VThe centuries-long history of the Petrovaradin Fortress has always been the subject of interest for historians, but besides the official history, there’s another one as well, the one you won’t find in the official books or manuscripts, but in the stories told by the locals.
A lot of people, while growing up here, were told bed-time stories about the hidden treasures of Petrovaradin, monsters and ghosts hiding in the tunnels. Word has it that Maria Theresia used to lock away her lovers or hide very strange animals in the dungeons. Is there any truth to these myths and legends of the Petrovaradin Fortress?
The Logic of a ‘Chicken Pearl’
There is a story that has been passed down through generations. Namely, some say that people used to put chicken eggs in the mortar in order to make the wall stronger. The egg white is a universal tying material in miniature painting, but historical sources indicate that people used to build using hot lime, sand and bricks – so, naturally, no eggs here. The main argument of those in favour of the egg story are the longstanding solid walls, which are that way thanks to the eggs. However, we shouldn’t forget that the Fortress was built during the times when there was no food to spare.
In the period of the intense building of the fortress, more than 40 thousand people were engaged in the working process (wage labourers, prisoners, prisoners of war, armed forces). If we assume that each person needed at least 3 eggs daily, that’s 120 thousand eggs per day. This would surely represent a huge burden for the locals, but not the only one – the work was done under unfavourable conditions, without food or medication. There was a curse in Novi Sad referring to these conditions; the saying goes like this ‘May your soul build Varadin.’

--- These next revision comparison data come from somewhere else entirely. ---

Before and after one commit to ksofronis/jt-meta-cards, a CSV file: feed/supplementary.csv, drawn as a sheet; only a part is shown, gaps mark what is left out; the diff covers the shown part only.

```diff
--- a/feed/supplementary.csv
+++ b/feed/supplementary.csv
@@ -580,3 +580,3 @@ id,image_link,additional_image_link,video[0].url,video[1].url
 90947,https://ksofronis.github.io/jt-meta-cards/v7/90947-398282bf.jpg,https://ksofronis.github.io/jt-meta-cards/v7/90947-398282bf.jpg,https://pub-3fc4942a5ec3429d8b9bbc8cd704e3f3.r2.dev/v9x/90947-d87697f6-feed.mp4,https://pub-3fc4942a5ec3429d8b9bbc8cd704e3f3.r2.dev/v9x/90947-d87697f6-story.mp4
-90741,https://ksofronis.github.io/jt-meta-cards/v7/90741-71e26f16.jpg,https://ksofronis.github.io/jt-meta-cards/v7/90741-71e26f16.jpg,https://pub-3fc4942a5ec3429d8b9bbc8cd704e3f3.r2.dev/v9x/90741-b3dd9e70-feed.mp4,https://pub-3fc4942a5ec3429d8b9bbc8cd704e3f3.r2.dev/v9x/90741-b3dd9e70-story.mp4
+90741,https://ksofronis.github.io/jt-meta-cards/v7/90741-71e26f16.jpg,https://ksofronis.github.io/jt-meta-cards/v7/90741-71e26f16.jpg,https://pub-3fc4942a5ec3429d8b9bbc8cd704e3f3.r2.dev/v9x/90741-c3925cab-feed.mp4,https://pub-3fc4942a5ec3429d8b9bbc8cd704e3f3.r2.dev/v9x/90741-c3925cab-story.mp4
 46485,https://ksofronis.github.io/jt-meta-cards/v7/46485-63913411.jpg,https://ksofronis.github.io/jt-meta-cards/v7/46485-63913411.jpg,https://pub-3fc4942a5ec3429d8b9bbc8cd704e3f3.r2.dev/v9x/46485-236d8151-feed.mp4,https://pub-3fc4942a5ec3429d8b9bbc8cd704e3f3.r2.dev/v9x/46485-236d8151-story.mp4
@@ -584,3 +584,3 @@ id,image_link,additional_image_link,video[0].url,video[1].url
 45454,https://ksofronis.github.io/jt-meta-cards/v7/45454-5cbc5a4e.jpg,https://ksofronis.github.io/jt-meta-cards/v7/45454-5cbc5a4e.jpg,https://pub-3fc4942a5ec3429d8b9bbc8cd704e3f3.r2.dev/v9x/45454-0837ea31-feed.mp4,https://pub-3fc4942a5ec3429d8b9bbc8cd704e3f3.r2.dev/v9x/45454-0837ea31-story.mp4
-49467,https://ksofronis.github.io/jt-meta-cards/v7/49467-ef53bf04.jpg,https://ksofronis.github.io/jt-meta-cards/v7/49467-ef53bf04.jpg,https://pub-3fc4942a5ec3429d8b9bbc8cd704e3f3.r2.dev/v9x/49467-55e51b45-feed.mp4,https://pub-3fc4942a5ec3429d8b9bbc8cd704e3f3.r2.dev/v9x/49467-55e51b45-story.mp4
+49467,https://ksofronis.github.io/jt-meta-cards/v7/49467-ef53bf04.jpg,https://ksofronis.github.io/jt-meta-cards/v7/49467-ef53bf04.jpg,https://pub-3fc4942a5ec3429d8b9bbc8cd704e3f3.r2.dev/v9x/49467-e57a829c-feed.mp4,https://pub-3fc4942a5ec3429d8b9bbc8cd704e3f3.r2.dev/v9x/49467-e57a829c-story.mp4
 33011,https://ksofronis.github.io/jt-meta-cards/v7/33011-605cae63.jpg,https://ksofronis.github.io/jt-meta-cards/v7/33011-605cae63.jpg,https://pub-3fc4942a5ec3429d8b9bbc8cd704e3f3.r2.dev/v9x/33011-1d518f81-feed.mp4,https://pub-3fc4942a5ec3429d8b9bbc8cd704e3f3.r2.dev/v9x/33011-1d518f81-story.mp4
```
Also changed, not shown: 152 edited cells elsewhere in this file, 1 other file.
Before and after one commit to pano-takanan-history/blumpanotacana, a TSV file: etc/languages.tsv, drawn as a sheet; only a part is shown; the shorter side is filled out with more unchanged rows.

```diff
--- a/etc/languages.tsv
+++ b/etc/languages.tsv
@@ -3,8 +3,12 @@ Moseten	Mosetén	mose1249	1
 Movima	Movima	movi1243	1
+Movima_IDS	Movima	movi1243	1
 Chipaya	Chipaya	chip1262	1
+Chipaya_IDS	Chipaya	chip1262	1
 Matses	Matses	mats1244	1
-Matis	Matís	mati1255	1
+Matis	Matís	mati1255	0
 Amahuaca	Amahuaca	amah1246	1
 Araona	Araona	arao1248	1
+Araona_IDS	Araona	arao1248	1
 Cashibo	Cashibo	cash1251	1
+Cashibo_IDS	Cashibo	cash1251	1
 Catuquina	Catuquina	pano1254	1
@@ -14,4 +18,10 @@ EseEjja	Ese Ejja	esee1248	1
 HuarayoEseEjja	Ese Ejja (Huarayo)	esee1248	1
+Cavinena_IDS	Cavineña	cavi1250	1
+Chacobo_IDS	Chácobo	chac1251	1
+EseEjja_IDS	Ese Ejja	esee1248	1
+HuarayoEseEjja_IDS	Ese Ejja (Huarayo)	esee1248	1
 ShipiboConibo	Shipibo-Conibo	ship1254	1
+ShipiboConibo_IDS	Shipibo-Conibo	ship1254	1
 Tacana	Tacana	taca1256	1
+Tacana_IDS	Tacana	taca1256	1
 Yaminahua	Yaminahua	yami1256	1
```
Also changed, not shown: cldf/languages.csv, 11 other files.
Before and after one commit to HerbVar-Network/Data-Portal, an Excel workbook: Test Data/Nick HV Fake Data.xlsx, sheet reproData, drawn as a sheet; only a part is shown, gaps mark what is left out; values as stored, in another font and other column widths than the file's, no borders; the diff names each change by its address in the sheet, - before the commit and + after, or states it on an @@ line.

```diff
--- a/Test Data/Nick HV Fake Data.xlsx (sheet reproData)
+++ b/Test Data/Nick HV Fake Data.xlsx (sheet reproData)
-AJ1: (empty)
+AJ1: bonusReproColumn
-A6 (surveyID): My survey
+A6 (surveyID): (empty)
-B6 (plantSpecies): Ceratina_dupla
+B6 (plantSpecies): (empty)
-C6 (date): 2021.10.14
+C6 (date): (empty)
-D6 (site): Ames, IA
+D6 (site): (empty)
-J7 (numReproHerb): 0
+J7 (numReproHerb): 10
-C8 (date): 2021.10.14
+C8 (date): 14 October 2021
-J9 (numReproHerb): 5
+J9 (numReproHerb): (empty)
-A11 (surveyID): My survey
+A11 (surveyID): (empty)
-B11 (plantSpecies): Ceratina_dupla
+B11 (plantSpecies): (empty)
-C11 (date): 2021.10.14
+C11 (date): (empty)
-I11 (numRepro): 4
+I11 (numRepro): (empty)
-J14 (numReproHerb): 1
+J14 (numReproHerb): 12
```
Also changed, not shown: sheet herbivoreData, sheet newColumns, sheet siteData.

A Cat Has 9 Lives
The belief that a cat has nine lives had huge consequences. Apparently, builders of all times and from all around the world, in order to ensure the longevity of their buildings, used to put living cats into the foundation. There is a legend about cats being built into the walls of the fortress, thus giving the fortress all their lives, so that no one could ever destroy it. Even today, on the large staircase leading to the Clock Tower, you can see a lot of cats.
Tunnel Under the Danube
In 1838, Danish author Hans Christian Andersen travelled the Danube in Serbia. In his writings, he mentioned that there was a tunnel under the Danube that connected Petrovaradin and Novi Sad. There are many theories on whether such tunnel exists or not. However, there is no proof in the historical sources of something like that ever existing. There is no tunnel on the maps, or any sign of there ever being an attempt to build a tunnel, but proponents of these theories claim that it doesn’t have to mean anything since there were Turks, Romans and Celts long before the Austro-Hungarians came, who could have been the ones to build such tunnels.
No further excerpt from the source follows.